2.2. Outer Ring Structures
The rings described in the previous section are called inner rings because they lie in the intermediate zone between the bulge and the spiral arms or disk. Perrine (1922) discovered a second type of ring structure in the southern barred galaxy NGC 1291 that more properly had to be called an ``outer ring'' or an ``external ring''. De Vaucouleurs & Buta (1980b) note that the outer ring of NGC 1291 was already visible on chart 29 of the Franklin-Adams sky charts published in 1910. It is interesting that the outer ring of NGC 7217 is also plainly visible in the photograph in Keeler (1908). In the revised Hubble classification systems described by both Sandage (1961) and de Vaucouleurs (1959a), outer rings are denoted by the symbol (R). De Vaucouleurs commented that such a structure is often observed in lenticulars and early-type spirals but that it is not clearly related to a specific class or family. Later studies (e.g. Kormendy 1979a) have suggested that such rings may be most prevalent in barred galaxies. The relative frequency of the phenomenon seems to be greatest at stage S0/a (de Vaucouleurs 1975a; see section 9.1). Three examples of pure outer rings are illustrated in Figure 1 and Figures 13 - 14. As with inner rings, outer rings are closely linked to the spiral pattern, and occasionally the ring is a wrapped pair of spiral arms that nearly close together. In such cases, the ring is referred to as an outer pseudoring and is symbolized by (R'). Outer pseudorings are discussed in more detail in section 4.1.
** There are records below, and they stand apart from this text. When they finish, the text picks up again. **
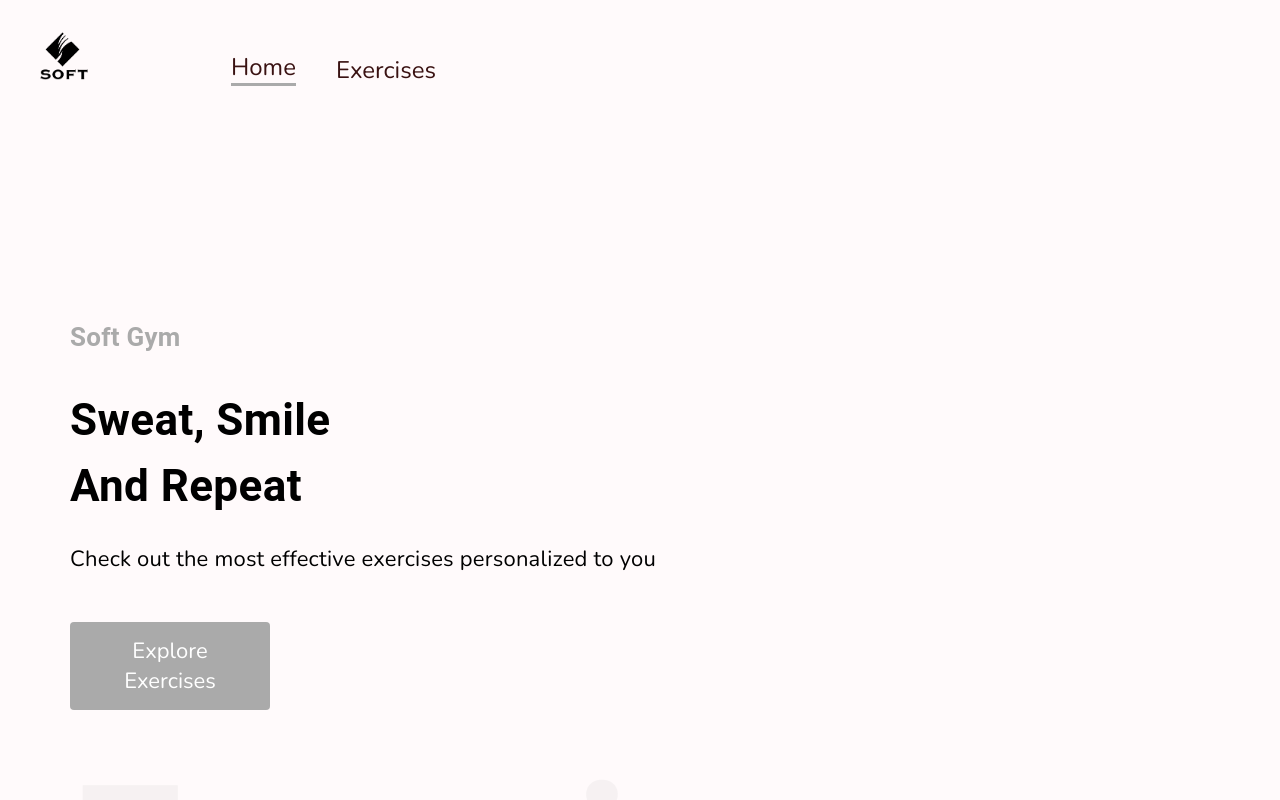
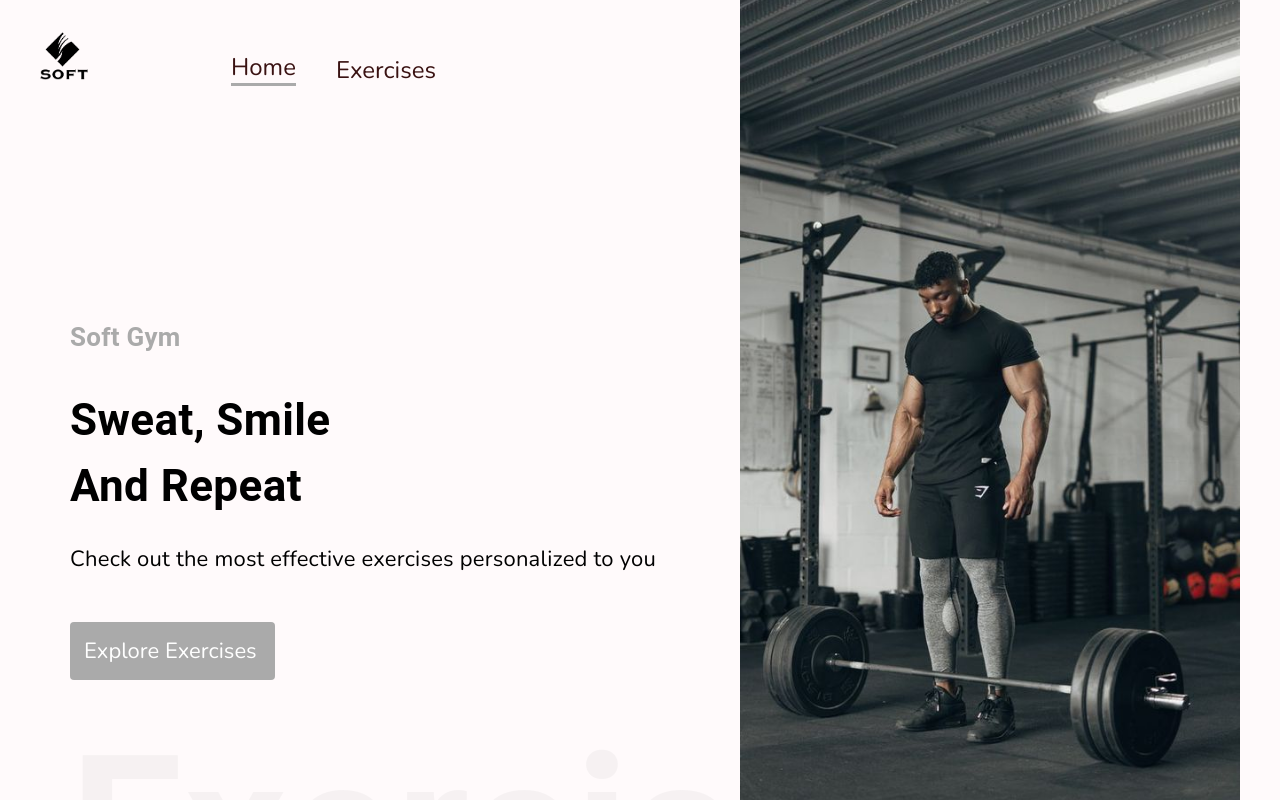
Before and after one commit to AbdulQuayyum/soft-gym, a React (Vite) app: page / in a window 1280 px wide. Shown: the top 800 px of the page. Built offline with nearby package versions, Linux system fonts and the light colour scheme.

Commit message:
Cooker is cooking

```diff
--- a/src/Assets/Styles/Index.css
+++ b/src/Assets/Styles/Index.css
@@ -59,7 +59,7 @@ body {
     position: absolute;
     right: 40px;
     top: 0px;
-    width: 700px;
+    width: 500px;
     height: 900px;
     margin-top: -330px;
 
--- a/src/Components/HeroBanner.jsx
+++ b/src/Components/HeroBanner.jsx
@@ -14,12 +14,12 @@ const HeroBanner = () => (
             Check out the most effective exercises personalized to you
         </Typography>
         <Stack>
-            <a href="#Exercises" style={{ marginTop: '45px', textDecoration: 'none', width: '200px', textAlign: 'center', background: '#aaa', padding: '14px', fontSize: '22px', textTransform: 'none', color: 'white', borderRadius: '4px' }}>Explore Exercises</a>
+            <a href="#Exercises" style={{ marginTop: '45px', textDecoration: 'none', width: '205px', textAlign: 'center', background: '#aaa', padding: '14px', fontSize: '22px', textTransform: 'none', color: 'white', borderRadius: '4px', display: "flex" }}>Explore Exercises</a>
         </Stack>
         <Typography fontWeight={600} color="#aaa" sx={{ opacity: '0.1', display: { lg: 'block', xs: 'none' }, fontSize: '200px' }}>
             Exercise
         </Typography>
-        <img src={Banner} alt="hero-banner" className="Banner Image" />
+        <img src={Banner} alt="Banner Image" className="hero-banner-img" />
     </Box>
 )
 
```
Also changed, not shown: src/Assets/Images/banner.jpg.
The Carnegie Atlas (SB94) emphasizes the connection between outer rings and early-type barred galaxies. In the type sequence they describe for barred S0 galaxies, the bar develops from a barely differentiated oval in the inner regions (type SB01), to a bar of the ``ansae'' type (SB02), to a sharp bar extending across the entire disk (type SB03). SB94 comment that many galaxies classified as type SB02 or SB02/3 have detached or semi-detached outer rings. The interpretation of the features is not always consistent; for example, SB94 classify both NGC 2859 and 4340 as RSB02, yet the ring in the latter is clearly an inner ring filled exactly by the bar.